The sense of smell has been relatively neglected in the Western research. It is not regarded as particularly useful compared to the perceived importance of senses like sight, sound, and touch. Correspondingly, English speakers are ill-equipped to describe qualities of smells, instead invoking entities that share similar olfactory qualities, e.g. like roses. This raises the question: which odours do English speakers frequently refer to, and which terms describe them? This corpus-driven study looks at nouns in olfactory contexts, and the conceptual domains they fall into. Results show that speakers invoke different smells according to context: when talking about a smell they perceive, when describing a smell, or in a description of another smell, which demonstrates the differential communicative functions of smells.
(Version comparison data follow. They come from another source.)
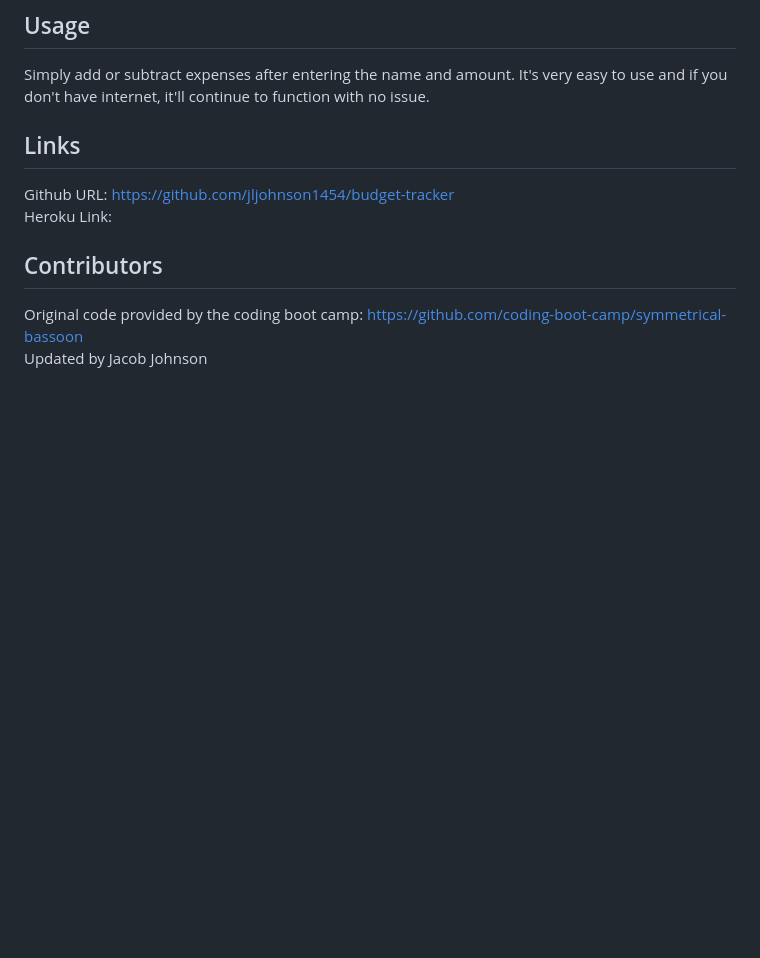
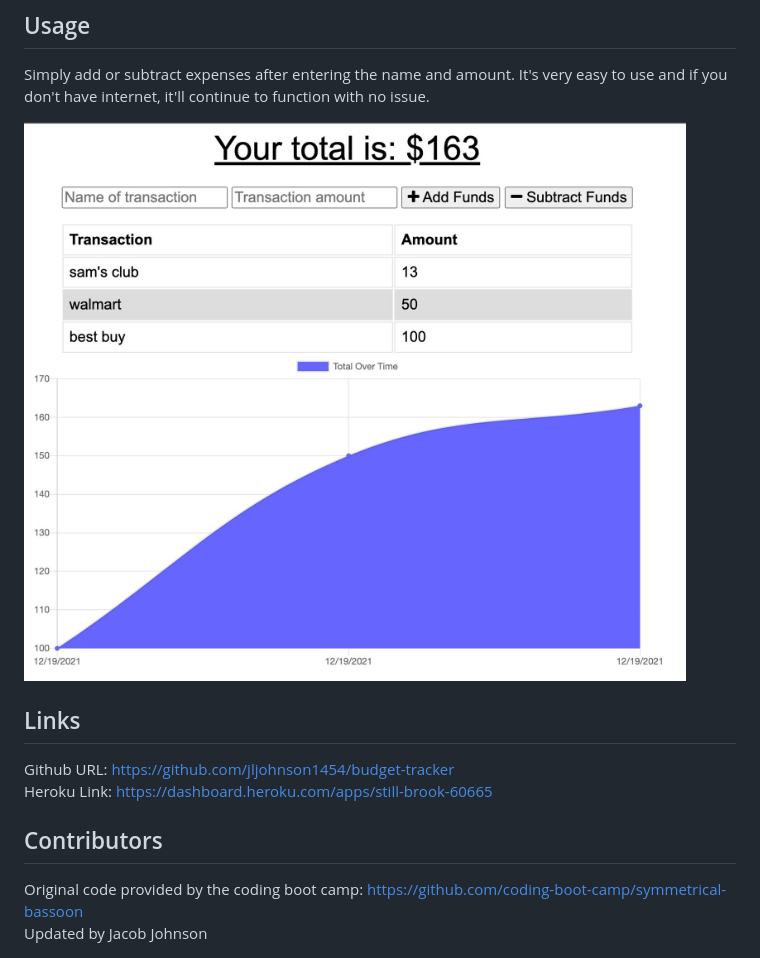
Before and after one commit to jljohnson1454/budget-tracker, a Markdown page: README.md, the part around the change. Rendered like a GitHub page; pictures changed too: assets/screenshot.jpg (added); blank space fills up the shorter version.

Commit message:
heroku is working perfectly and readme is updated

```diff
--- a/README.md
+++ b/README.md
@@ -11,11 +11,13 @@ Luckily, there's no installation needed for this as it has been uploaded to Hero
 
 Simply add or subtract expenses after entering the name and amount. It's very easy to use and if you don't have internet, it'll continue to function with no issue.
 
+![Screenshot](/assets/screenshot.jpg)
+
 ## Links
 
 Github URL: https://github.com/jljohnson1454/budget-tracker
 <br>
-Heroku Link:
+Heroku Link: https://dashboard.heroku.com/apps/still-brook-60665
 
 ## Contributors
 Original code provided by the coding boot camp: https://github.com/coding-boot-camp/symmetrical-bassoon
```
Also changed, not shown: 1 other file.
Further analysis shows that smells that are described are more variable than those used as descriptors, and smells being used to describe are more emotional using psychometric norming data.
- communicative need
- semantic prosody